McMillan has had to craft a competitive schedule that doesn't over-race the sprinter in order to keep him healthy, but not under-compete him either, so he's in peak condition for the Olympics.
This schedule is designed to set up "varying levels of pressure and chaos through the season," McMillan explained, "so going to the Olympics isn't something that's ridiculously unique."
The formula appears to be working.
'I was battling aches and pains'
CBC was with De Grasse for his first top tier IAAF Diamond League meet in Europe in June, where his season turned around. He won the 200 metre sprint, at the same time speaking frankly about being hurt in May.
"I was battling aches and pains, I wasn't in any shape to run," De Grasse told CBC in Birmingham. "There were ups and downs, and you just try to keep going and not worry about what people are saying."
De Grasse has won several 100 metre races recently, including at the Canadian Olympic trials in Edmonton in 9.99 seconds, just below that magic 10-second mark that seems to separate the sprinting superstars from the rest of the field.
"It's been a whirlwind," De Grasse said in Edmonton. "I never expected to be in this position right now, making my first Olympic team.
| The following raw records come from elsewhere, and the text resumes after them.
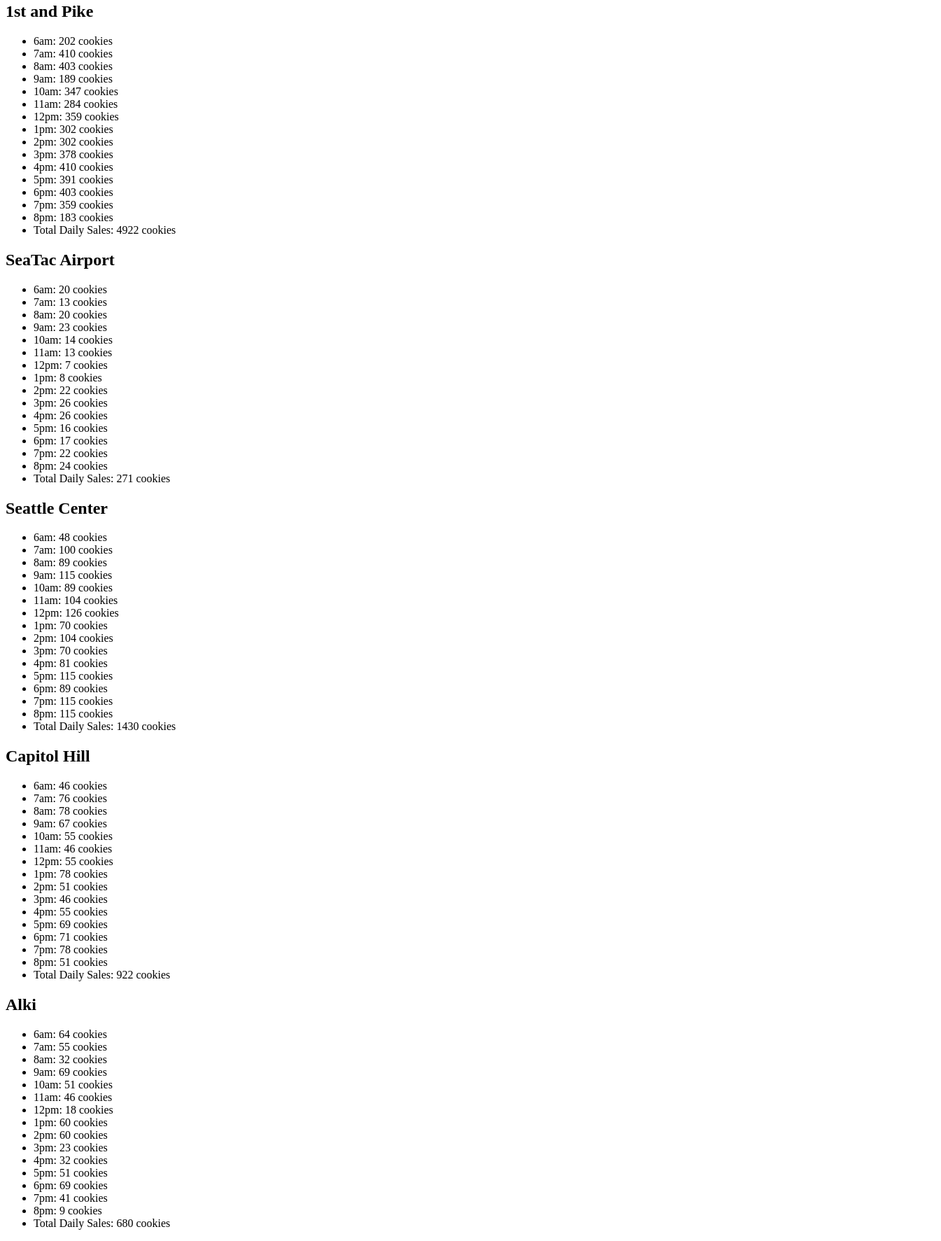
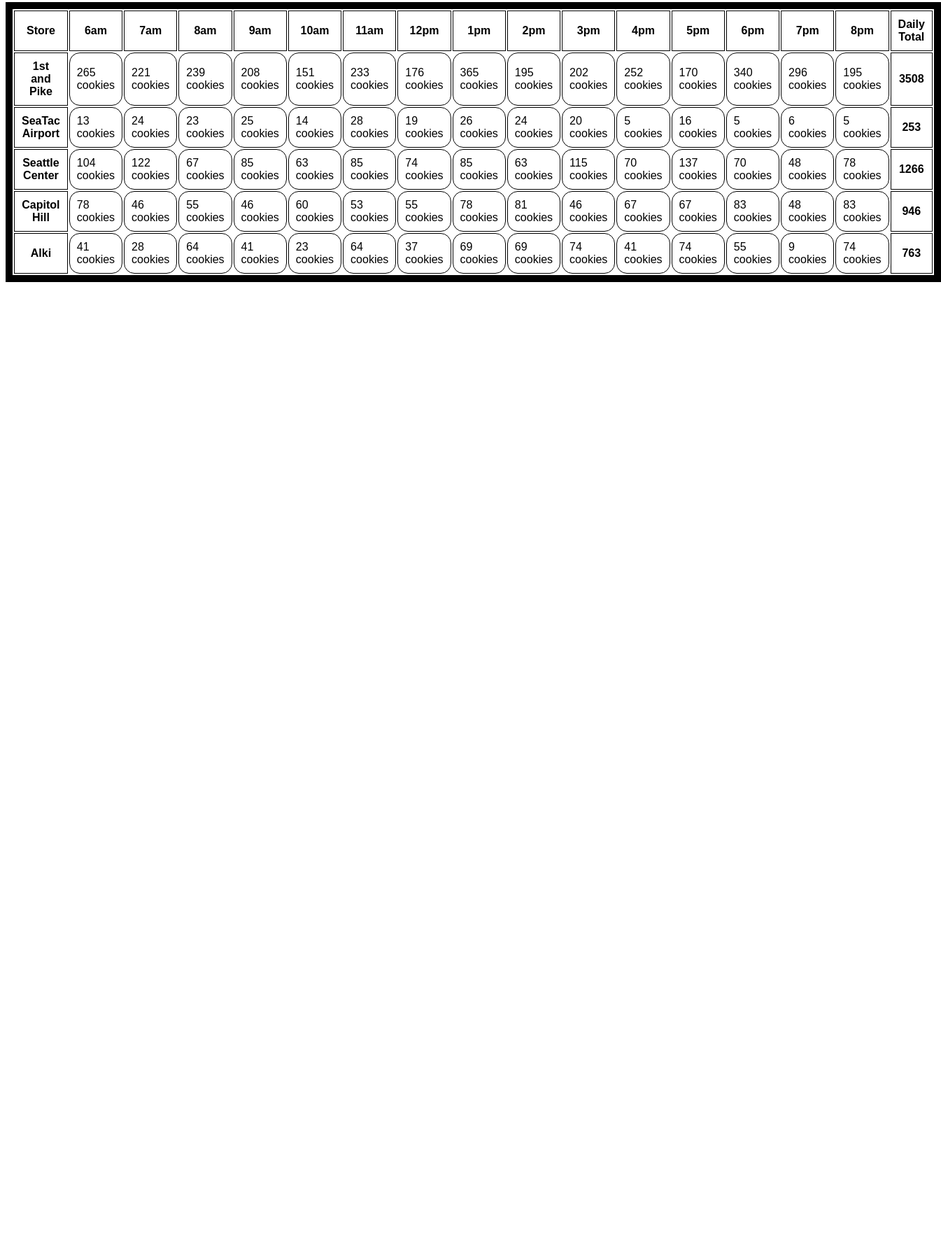
Before and after one commit to ALB37/cookie-stand, a plain HTML site: page sales.html in a window 1280 px wide. Shown: the part 77-1850 px from the top of the page at 70% size, 1345 px wide, since content can reach past the window. After the commit the page ends 800 px from the top, so only its background shows below. Drawn offline with Linux system fonts and the light colour scheme.

Commit message:
Refactored code using constructors instead of literals. Now formatted as a table instead of lists.

```diff
--- a/app.js
+++ b/app.js
@@ -2,163 +2,297 @@
 
 var hours = ['6am', '7am', '8am', '9am', '10am', '11am', '12pm', '1pm', '2pm', '3pm', '4pm', '5pm', '6pm', '7pm', '8pm'];
 
-var pike = {
-  name: 'Pike and 1st',
-  minCust: 23,
-  maxCust: 65,
-  avgCookieSales: 6.3,
-  dailySales: 0,
-  hourlySales: [],
-  hourlyCusts: function(){
-    return Math.floor(Math.random() * (this.maxCust - this.minCust + 1)) + this.minCust;
-  },
-  render: function(){
-    for (var i = 0; i < hours.length; i++){
-      var numCust = this.hourlyCusts();
-      this.hourlySales.push(Math.round(numCust * this.avgCookieSales));
-      this.dailySales += this.hourlySales[i];
-      var liEl = document.createElement('li');
-      liEl.textContent = hours[i] + ': ' + this.hourlySales[i] + ' cookies';
-      var pikeUl = document.getElementById('pike');
-      pikeUl.appendChild(liEl);
-      //console.log(hours[i] + ': ' + this.hourlyCusts());
-    }
-  },
-  total: function(){
-    // console.log(this.dailySales);
-    // console.log(this.avgCookieSales);
-    // var totalSales = Math.round(this.dailySales);
-    var liEl = document.createElement('li');
-    liEl.textContent = 'Total Daily Sales: ' + this.dailySales + ' cookies';
-    var pikeUl = document.getElementById('pike');
-    pikeUl.appendChild(liEl);
+
+var allStores = [];
+
+var storeTable = document.getElementById('store');
+
+function makeHeaderRow() {
+  var trEl = document.createElement('tr');
+
+  var thEl = document.createElement('th');
+  thEl.textContent = 'Store';
+  trEl.appendChild(thEl);
+
+  for (var i in hours) {
+    thEl = document.createElement('th');
+    thEl.textContent = hours[i];
+    trEl.appendChild(thEl);
+  }
+
+  thEl = document.createElement('th');
+  thEl.textContent = 'Daily Total';
+  trEl.appendChild(thEl);
+
+  storeTable.appendChild(trEl);
+}
+
+makeHeaderRow();
+
+function Store(name, minCust, maxCust, avgCookieSales, el){
+  this.name = name;
+  this.minCust = minCust;
+  this.maxCust = maxCust;
+  this.avgCookieSales = avgCookieSales;
+  this.dailySales = 0;
+  this.hourlySales = [];
+  this.el = el;
+  allStores.push(this);
+}
+
+Store.prototype.hourlyCusts = function(){
+  return Math.floor(Math.random() * (this.maxCust - this.minCust + 1)) + this.minCust;
+};
+
+Store.prototype.hourlyTrans = function(){
+  for (var i in hours){
+    var numCust = this.hourlyCusts();
+    this.hourlySales.push(Math.round(numCust * this.avgCookieSales));
   }
 };
-// pike.render();
 
-var seaTac = {
-  name: 'SeaTac Airport',
-  minCust: 3,
-  maxCust: 24,
-  avgCookieSales: 1.2,
-  dailySales: 0,
-  hourlySales: [],
-  hourlyCusts: function(){
-    return Math.floor(Math.random() * (this.maxCust - this.minCust + 1)) + this.minCust;
-  },
-  render: function(){
-    for (var i = 0; i < hours.length; i++){
-      var numCust = this.hourlyCusts();
-      this.hourlySales.push(Math.round(numCust * this.avgCookieSales));
-      this.dailySales += this.hourlySales[i];
-      var liEl = document.createElement('li');
-      liEl.textContent = hours[i] + ': ' + this.hourlySales[i] + ' cookies';
-      var seaTacUl = document.getElementById('seaTac');
-      seaTacUl.appendChild(liEl);
-    }
-  },
-  total: function(){
-    var liEl = document.createElement('li');
-    liEl.textContent = 'Total Daily Sales: ' + this.dailySales + ' cookies';
-    var seaTacUl = document.getElementById('seaTac');
-    seaTacUl.appendChild(liEl);
+Store.prototype.dailyTrans = function(){
+  for (var i in this.hourlySales){
+    this.dailySales += this.hourlySales[i];
   }
 };
-// seaTac.render();
 
-var seaCntr = {
-  name: 'Seattle Center',
-  minCust: 11,
-  maxCust: 38,
-  avgCookieSales: 3.7,
-  dailySales: 0,
-  hourlySales: [],
-  hourlyCusts: function(){
-    return Math.floor(Math.random() * (this.maxCust - this.minCust + 1)) + this.minCust;
-  },
-  render: function(){
-    for (var i = 0; i < hours.length; i++){
-      var numCust = this.hourlyCusts();
-      this.hourlySales.push(Math.round(numCust * this.avgCookieSales));
-      this.dailySales += this.hourlySales[i];
-      var liEl = document.createElement('li');
-      liEl.textContent = hours[i] + ': ' + this.hourlySales[i] + ' cookies';
-      var seaCntrUl = document.getElementById('seaCntr');
-      seaCntrUl.appendChild(liEl);
-    }
-  },
-  total: function(){
-    var liEl = document.createElement('li');
-    liEl.textContent = 'Total Daily Sales: ' + this.dailySales + ' cookies';
-    var seaCntrUl = document.getElementById('seaCntr');
-    seaCntrUl.appendChild(liEl);
+Store.prototype.render = function(){
+
+  var trEl = document.createElement('tr');
+
+  var thEl = document.createElement('th');
+  thEl.textContent = this.name;
+  trEl.appendChild(thEl);
+
+  for (var i in this.hourlySales) {
+    var tdEl = document.createElement('td');
+    tdEl.textContent = this.hourlySales[i] + ' cookies';
+    trEl.appendChild(tdEl);
   }
+
+  thEl = document.createElement('th');
+  thEl.textContent = this.dailySales;
+  trEl.appendChild(thEl);
+
+  storeTable.appendChild(trEl);
 };
-// seaCntr.render();
 
-var capHill = {
-  name: 'Capitol Hill',
-  minCust: 20,
-  maxCust: 38,
-  avgCookieSales: 2.3,
-  dailySales: 0,
-  hourlySales: [],
-  hourlyCusts: function(){
-    return Math.floor(Math.random() * (this.maxCust - this.minCust + 1)) + this.minCust;
-  },
-  render: function(){
-    for (var i = 0; i < hours.length; i++){
-      var numCust = this.hourlyCusts();
-      this.hourlySales.push(Math.round(numCust * this.avgCookieSales));
-      this.dailySales += this.hourlySales[i];
-      var liEl = document.createElement('li');
-      liEl.textContent = hours[i] + ': ' + this.hourlySales[i] + ' cookies';
-      var capHillUl = document.getElementById('capHill');
-      capHillUl.appendChild(liEl);
-    }
-  },
-  total: function(){
-    var liEl = document.createElement('li');
-    liEl.textContent = 'Total Daily Sales: ' + this.dailySales + ' cookies';
-    var capHillUl = document.getElementById('capHill');
-    capHillUl.appendChild(liEl);
-  }
-};
-// capHill.render();
+// Store.prototype.render = function(){
+//   for (var j in allStores){
+//     var trEl = document.createElement('tr');
+//
+//     var thEl = document.createElement('th');
+//     thEl.textContent = this.name;
+//     trEl.appendChild(thEl);
+//
+//     for (var i in hours) {
+//       var numCust = this.hourlyCusts();
+//       this.hourlySales.push(Math.round(numCust * this.avgCookieSales));
+//       this.dailySales += this.hourlySales[i];
+//       var tdEl = document.createElement('td');
+//       tdEl.textContent = this.hourlySales[i] + ' cookies';
+//       var storeTd = document.getElementById(this.el);
+//       storeTd.appendChild(tdEl);
+//     }
+//     storeTable.appendChild(trEl);
+//   };
+//
+// };
 
-var alki = {
-  name: 'Alki',
-  minCust: 2,
-  maxCust: 16,
-  avgCookieSales: 4.6,
-  dailySales: 0,
-  hourlySales: [],
-  hourlyCusts: function(){
-    return Math.floor(Math.random() * (this.maxCust - this.minCust + 1)) + this.minCust;
-  },
-  render: function(){
-    for (var i = 0; i < hours.length; i++){
-      var numCust = this.hourlyCusts();
-      this.hourlySales.push(Math.round(numCust * this.avgCookieSales));
-      this.dailySales += this.hourlySales[i];
-      var liEl = document.createElement('li');
-      liEl.textContent = hours[i] + ': ' + this.hourlySales[i] + ' cookies';
-      var alkiUl = document.getElementById('alki');
-      alkiUl.appendChild(liEl);
-    }
-  },
-  total: function(){
-    var liEl = document.createElement('li');
-    liEl.textContent = 'Total Daily Sales: ' + this.dailySales + ' cookies';
-    var alkiUl = document.getElementById('alki');
-    alkiUl.appendChild(liEl);
-  }
-};
+new Store('1st and Pike', 23, 65, 6.3, 'pike');
+new Store('SeaTac Airport', 3, 24, 1.2, 'seaTac');
+new Store('Seattle Center', 11, 38, 3.7, 'seaCntr');
+new Store('Capitol Hill', 20, 38, 2.3, 'capHill');
+new Store('Alki', 2, 16, 4.6, 'alki');
+console.log(allStores);
+
+for (var i in allStores){
+  allStores[i].hourlyTrans();
+  allStores[i].dailyTrans();
+  allStores[i].render();
+}
+
+//   var trEl = document.createElement('tr');
+//
+//   var thEl = document.createElement('th');
+//   thEl.textContent = '1st and Pike';
+//   trEl.appendChild(thEl);
+//
+//   for (var i in hours) {
+//     var numCust = this.hourlyCusts();
+//     this.hourlySales.push(Math.round(numCust * this.avgCookieSales));
+//     this.dailySales += this.hourlySales[i];
+//     var tdEl = document.createElement('td');
+//     tdEl.textContent = this.hourlySales[i] + ' cookies';
+//     tdEl.appendChild(thEl);
+//   }
+//
+//   tdEl = document.createElement('th');
+//   tdEl.textContent = 'Daily Total';
+//   trEl.appendChild(tdEl);
+//
+//   storeTable.appendChild(trEl);
+// }
+
+
+// var pike = {
+//   name: 'Pike and 1st',
+//   minCust: 23,
+//   maxCust: 65,
+//   avgCookieSales: 6.3,
+//   dailySales: 0,
+//   hourlySales: [],
+//   hourlyCusts: function(){
+//     return Math.floor(Math.random() * (this.maxCust - this.minCust + 1)) + this.minCust;
+//   },
+//   render: function(){
+//     for (var i = 0; i < hours.length; i++){
+//       var numCust = this.hourlyCusts();
+//       this.hourlySales.push(Math.round(numCust * this.avgCookieSales));
+//       this.dailySales += this.hourlySales[i];
+//       var liEl = document.createElement('li');
+//       liEl.textContent = hours[i] + ': ' + this.hourlySales[i] + ' cookies';
+//       var pikeUl = document.getElementById('pike');
+//       pikeUl.appendChild(liEl);
+//       //console.log(hours[i] + ': ' + this.hourlyCusts());
+//     }
+//   },
+//   total: function(){
+//     // console.log(this.dailySales);
+//     // console.log(this.avgCookieSales);
+//     // var totalSales = Math.round(this.dailySales);
+//     var liEl = document.createElement('li');
+//     liEl.textContent = 'Total Daily Sales: ' + this.dailySales + ' cookies';
+//     var pikeUl = document.getElementById('pike');
+//     pikeUl.appendChild(liEl);
+//   }
+// };
+// // pike.render();
+//
+// var seaTac = {
+//   name: 'SeaTac Airport',
+//   minCust: 3,
+//   maxCust: 24,
+//   avgCookieSales: 1.2,
+//   dailySales: 0,
+//   hourlySales: [],
+//   hourlyCusts: function(){
+//     return Math.floor(Math.random() * (this.maxCust - this.minCust + 1)) + this.minCust;
+//   },
+//   render: function(){
+//     for (var i = 0; i < hours.length; i++){
+//       var numCust = this.hourlyCusts();
+//       this.hourlySales.push(Math.round(numCust * this.avgCookieSales));
+//       this.dailySales += this.hourlySales[i];
+//       var liEl = document.createElement('li');
+//       liEl.textContent = hours[i] + ': ' + this.hourlySales[i] + ' cookies';
+//       var seaTacUl = document.getElementById('seaTac');
+//       seaTacUl.appendChild(liEl);
+//     }
+//   },
+//   total: function(){
+//     var liEl = document.createElement('li');
+//     liEl.textContent = 'Total Daily Sales: ' + this.dailySales + ' cookies';
+//     var seaTacUl = document.getElementById('seaTac');
+//     seaTacUl.appendChild(liEl);
+//   }
+// };
+// // seaTac.render();
+//
+// var seaCntr = {
+//   name: 'Seattle Center',
+//   minCust: 11,
+//   maxCust: 38,
+//   avgCookieSales: 3.7,
+//   dailySales: 0,
+//   hourlySales: [],
+//   hourlyCusts: function(){
+//     return Math.floor(Math.random() * (this.maxCust - this.minCust + 1)) + this.minCust;
+//   },
+//   render: function(){
+//     for (var i = 0; i < hours.length; i++){
+//       var numCust = this.hourlyCusts();
+//       this.hourlySales.push(Math.round(numCust * this.avgCookieSales));
+//       this.dailySales += this.hourlySales[i];
+//       var liEl = document.createElement('li');
+//       liEl.textContent = hours[i] + ': ' + this.hourlySales[i] + ' cookies';
+//       var seaCntrUl = document.getElementById('seaCntr');
+//       seaCntrUl.appendChild(liEl);
+//     }
+//   },
+//   total: function(){
+//     var liEl = document.createElement('li');
+//     liEl.textContent = 'Total Daily Sales: ' + this.dailySales + ' cookies';
+//     var seaCntrUl = document.getElementById('seaCntr');
+//     seaCntrUl.appendChild(liEl);
+//   }
+// };
+// // seaCntr.render();
+//
+// var capHill = {
+//   name: 'Capitol Hill',
+//   minCust: 20,
+//   maxCust: 38,
+//   avgCookieSales: 2.3,
+//   dailySales: 0,
+//   hourlySales: [],
+//   hourlyCusts: function(){
+//     return Math.floor(Math.random() * (this.maxCust - this.minCust + 1)) + this.minCust;
+//   },
+//   render: function(){
+//     for (var i = 0; i < hours.length; i++){
+//       var numCust = this.hourlyCusts();
+//       this.hourlySales.push(Math.round(numCust * this.avgCookieSales));
+//       this.dailySales += this.hourlySales[i];
+//       var liEl = document.createElement('li');
+//       liEl.textContent = hours[i] + ': ' + this.hourlySales[i] + ' cookies';
+//       var capHillUl = document.getElementById('capHill');
+//       capHillUl.appendChild(liEl);
+//     }
+//   },
+//   total: function(){
+//     var liEl = document.createElement('li');
+//     liEl.textContent = 'Total Daily Sales: ' + this.dailySales + ' cookies';
+//     var capHillUl = document.getElementById('capHill');
+//     capHillUl.appendChild(liEl);
+//   }
+// };
+// // capHill.render();
+//
+// var alki = {
+//   name: 'Alki',
+//   minCust: 2,
+//   maxCust: 16,
+//   avgCookieSales: 4.6,
+//   dailySales: 0,
+//   hourlySales: [],
+//   hourlyCusts: function(){
+//     return Math.floor(Math.random() * (this.maxCust - this.minCust + 1)) + this.minCust;
+//   },
+//   render: function(){
+//     for (var i = 0; i < hours.length; i++){
+//       var numCust = this.hourlyCusts();
+//       this.hourlySales.push(Math.round(numCust * this.avgCookieSales));
+//       this.dailySales += this.hourlySales[i];
+//       var liEl = document.createElement('li');
+//       liEl.textContent = hours[i] + ': ' + this.hourlySales[i] + ' cookies';
+//       var alkiUl = document.getElementById('alki');
+//       alkiUl.appendChild(liEl);
+//     }
+//   },
+//   total: function(){
+//     var liEl = document.createElement('li');
+//     liEl.textContent = 'Total Daily Sales: ' + this.dailySales + ' cookies';
+//     var alkiUl = document.getElementById('alki');
+//     alkiUl.appendChild(liEl);
+//   }
+// };
 // alki.render();
 
-var locations = [pike, seaTac, seaCntr, capHill, alki];
+// var locations = [pike, seaTac, seaCntr, capHill, alki];
 
-for (var i in locations){
-  locations[i].render();
-  locations[i].total();
-}
+// for (var i in allStores){
+//   allStores[i].render();
+// allStores[i].total();
+// }
--- a/sales.html
+++ b/sales.html
@@ -3,11 +3,15 @@
   <head>
     <meta charset="utf-8">
     <title>Salmon Cookies Sales</title>
+    <link href="salesstyle.css" rel="stylesheet">
   </head>
   <body>
     <h1>Salmon Cookies Sales</h1>
 
-    <h2>1st and Pike</h2>
+    <table id="store">
+    </table>
+
+    <!-- <h2>1st and Pike</h2>
     <ul id="pike"></ul>
 
     <h2>SeaTac Airport</h2>
@@ -20,7 +24,7 @@
     <ul id="capHill"></ul>
 
     <h2>Alki</h2>
-    <ul id="alki"></ul>
+    <ul id="alki"></ul> -->
 
     <script src="app.js"></script>
   </body>
--- /dev/null
+++ b/salesstyle.css
@@ -0,0 +1,27 @@
+* {
+  font-family: 'Arial';
+}
+
+body {
+  background: #fff;
+  /*padding: 10px;*/
+}
+
+table {
+	border: 10px solid black;
+}
+
+td {
+	padding: 10px;
+	border-radius: 15px;
+  border: 1px solid black;
+  background: white;
+  padding: 10px;
+}
+
+th {
+	background-color: white;
+	color: black;
+  border: 1px solid black;
+  padding: 10px;
+}
```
It's a dream come true for me. I just want to keep the momentum going towards Rio, make myself proud and this country."
As part of CBC's special documentary presentation of De Grasse's story, the network will also reveal a new chapter, a moment the young sprinter had almost forgotten.